Updated: Jan 15, 2011
I've met many medical students considering the non-clinical path. They're thinking about alternative careers because they don't want to practice medicine. The infamous question that always seems to come up is: "What types of non-clinical jobs can I get if I don't do a residency?" You see, some medical students simply don't want to even try residency. I'm not referring to MD/MBA grads who are set on consulting, finance, etc. I'm referring to the "average" medical student who discovers that clinical medicine simply isn't the "right fit."
The answer to this question really depends on many other factors. The question is not a simple one, since if you're interested in the business/finance side of the world and have an MBA with some real-world work experience, then you may be fine without doing a residency. In fact, many very successful people have gone that direction.
However, if you don't have an MBA and you don't have any real-world work experience, then it may be more difficult (but certainly not impossible) to find some really promising careers that align with your goals and interests. This will largely depend on your geography (and your ability to relocate), your flexibility with work hours, and your willingness to learn new things and to explore your talents and capabilities. If you really feel lost, then a mentor or career coach/counselor may be invaluable.
Ask yourself a few things:
- Are you absolutely certain that you don't enjoy clinical medicine? It may be much more difficult (practically impossible) to go back to a residency later in your life if you simply graduate and enter the working world. Have you explored Preventive Medicine/Public Health? Have you considered part-time clinical work? To get to some of the best non-clinical career opportunities, you may need to start in a clinical career, get some experience, and then transition out of clinical medicine.
- How important is salary? I realize that people don't like to talk about salary, but it's very practical if you have student loans, a family, etc. If you have another source of income or if you're married and your spouse makes plenty for both, then you're in a totally different category when you're looking for work. This is why some people love part-time or even freelance jobs where they can work from home. I hate to also mention that some couples end up getting separated and then one person finds him or herself in dire need for work (but I hope that never happens to you).
- What do you really enjoy? Some love/hate business. Some love/hate writing. At the end of the day, your work/life balance may be the most important thing to you. After all, if you have the opportunity to pursue a clinical career, the main reason driving you away from that must be because you don't enjoy that type of work.
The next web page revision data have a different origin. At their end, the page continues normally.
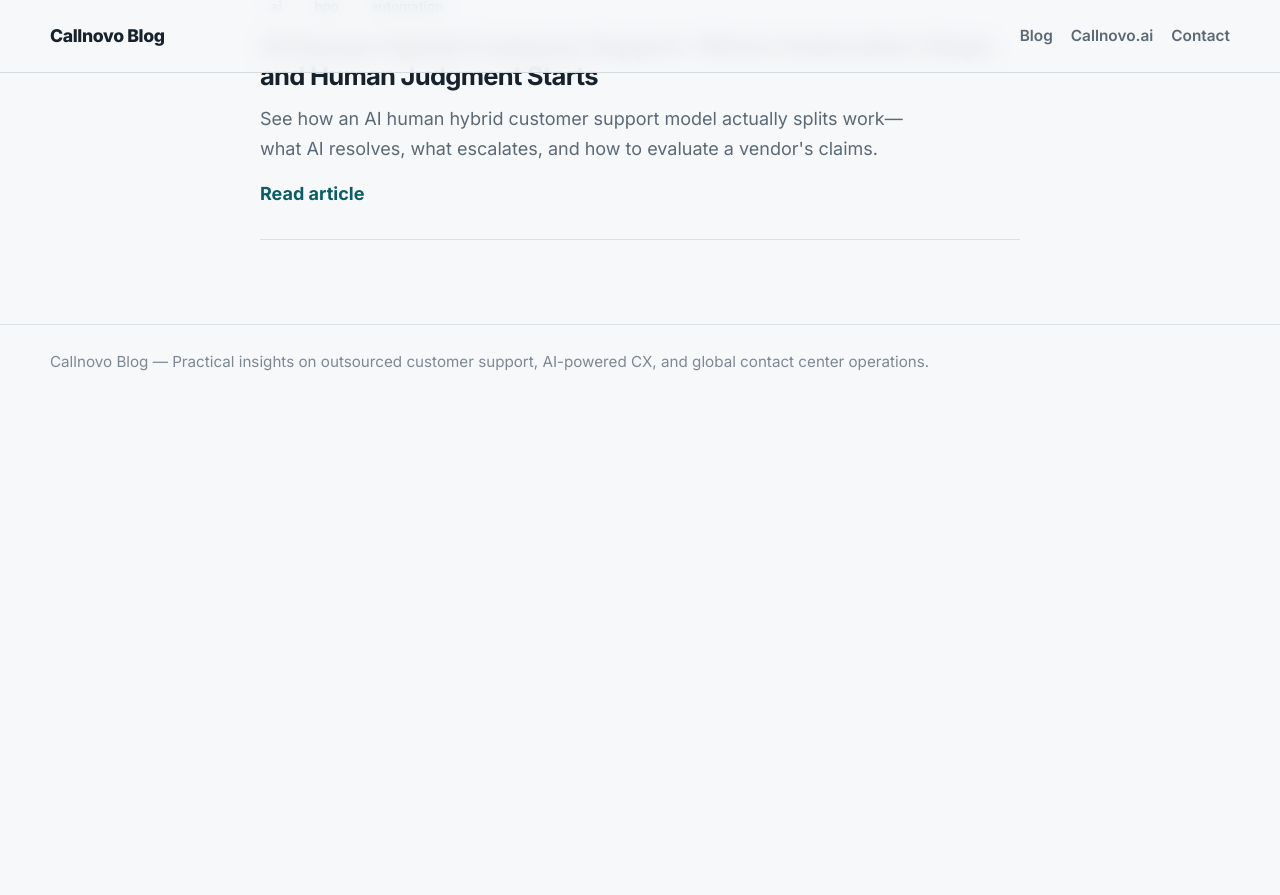
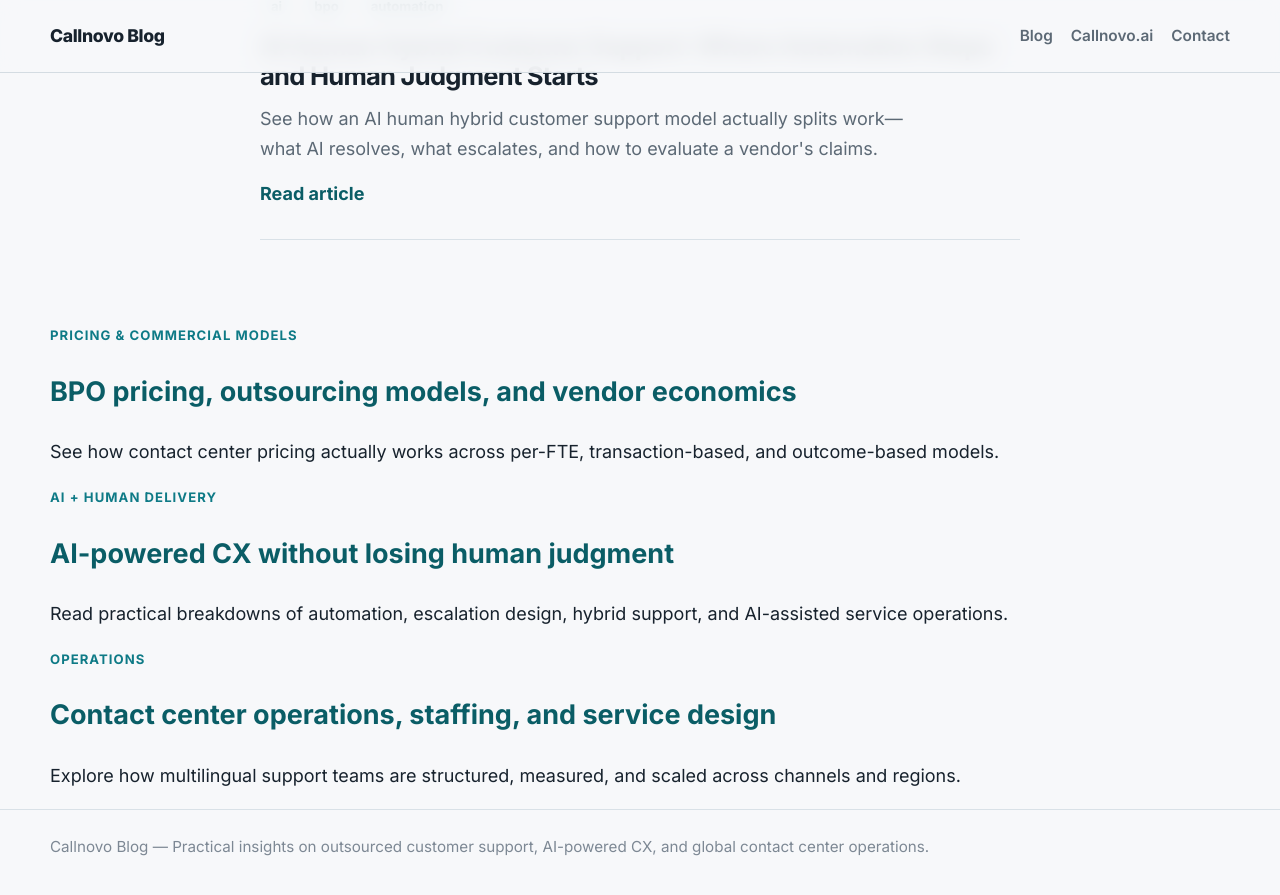
Before and after one commit to callnovo-cc/blog, a Jekyll site: the page built from index.html, in a window 1280 px wide and 900 px high, scrolled down 1355 px. Shown: the top 895 px of the window. Built offline with Jekyll 4.4.1, drawn with Linux system fonts in a browser that asks for light colours; before the commit the page ends 1770 px from its top, so only the background shows below that.

Commit message:
Update home.html

```diff
--- a/_layouts/home.html
+++ b/_layouts/home.html
@@ -19,6 +19,12 @@ layout: default
 
       {% if featured %}
       <article class="featured-card">
+        {% if featured.image %}
+          <a class="featured-image" href="{{ featured.url | relative_url }}">
+            <img src="{{ featured.image | relative_url }}" alt="{{ featured.image_alt | default: featured.title }}">
+          </a>
+        {% endif %}
+
         <p class="featured-label">Featured</p>
         <p class="post-meta">{{ featured.date | date: "%b %-d, %Y" }}</p>
         <h2><a href="{{ featured.url | relative_url }}">{{ featured.title }}</a></h2>
@@ -53,6 +59,12 @@ layout: default
   <div class="site-shell site-shell-narrow">
     {% for post in site.posts %}
       <article class="post-card">
+        {% if post.image %}
+          <a class="post-card-image" href="{{ post.url | relative_url }}">
+            <img src="{{ post.image | relative_url }}" alt="{{ post.image_alt | default: post.title }}">
+          </a>
+        {% endif %}
+
         <p class="post-meta">{{ post.date | date: "%b %-d, %Y" }}</p>
 
         {% if post.categories %}
@@ -78,3 +90,27 @@ layout: default
     {% endfor %}
   </div>
 </section>
+
+<section class="topic-sections">
+  <div class="site-shell">
+    <div class="topic-sections-grid">
+      <div class="topic-section-card">
+        <p class="featured-label">Pricing & Commercial Models</p>
+        <h2><a href="{{ '/category/bpo/' | relative_url }}">BPO pricing, outsourcing models, and vendor economics</a></h2>
+        <p>See how contact center pricing actually works across per-FTE, transaction-based, and outcome-based models.</p>
+      </div>
+
+      <div class="topic-section-card">
+        <p class="featured-label">AI + Human Delivery</p>
+        <h2><a href="{{ '/category/ai/' | relative_url }}">AI-powered CX without losing human judgment</a></h2>
+        <p>Read practical breakdowns of automation, escalation design, hybrid support, and AI-assisted service operations.</p>
+      </div>
+
+      <div class="topic-section-card">
+        <p class="featured-label">Operations</p>
+        <h2><a href="{{ '/category/contact-center/' | relative_url }}">Contact center operations, staffing, and service design</a></h2>
+        <p>Explore how multilingual support teams are structured, measured, and scaled across channels and regions.</p>
+      </div>
+    </div>
+  </div>
+</section>
```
Medical communications (including continuing medical education, promotional education and marketing, etc.): medical writer, medical journalist, grant writer, new business development, medical strategy, CME director, and much more.
This is not meant to be a comprehensive list. Instead, this is meant to give you a glimpse of some alternative career possibilities. It's important to do your research and to learn about the possibilities that may be appropriate for you.
Make sure to read this article: Non-Clinical Medical Opportunities for Physicians and Other Clinicians
If you're interested in finding a mentor, then I hope you'll look here: Find a Non-Clinical Physician Career Coach who can mentor you through the process.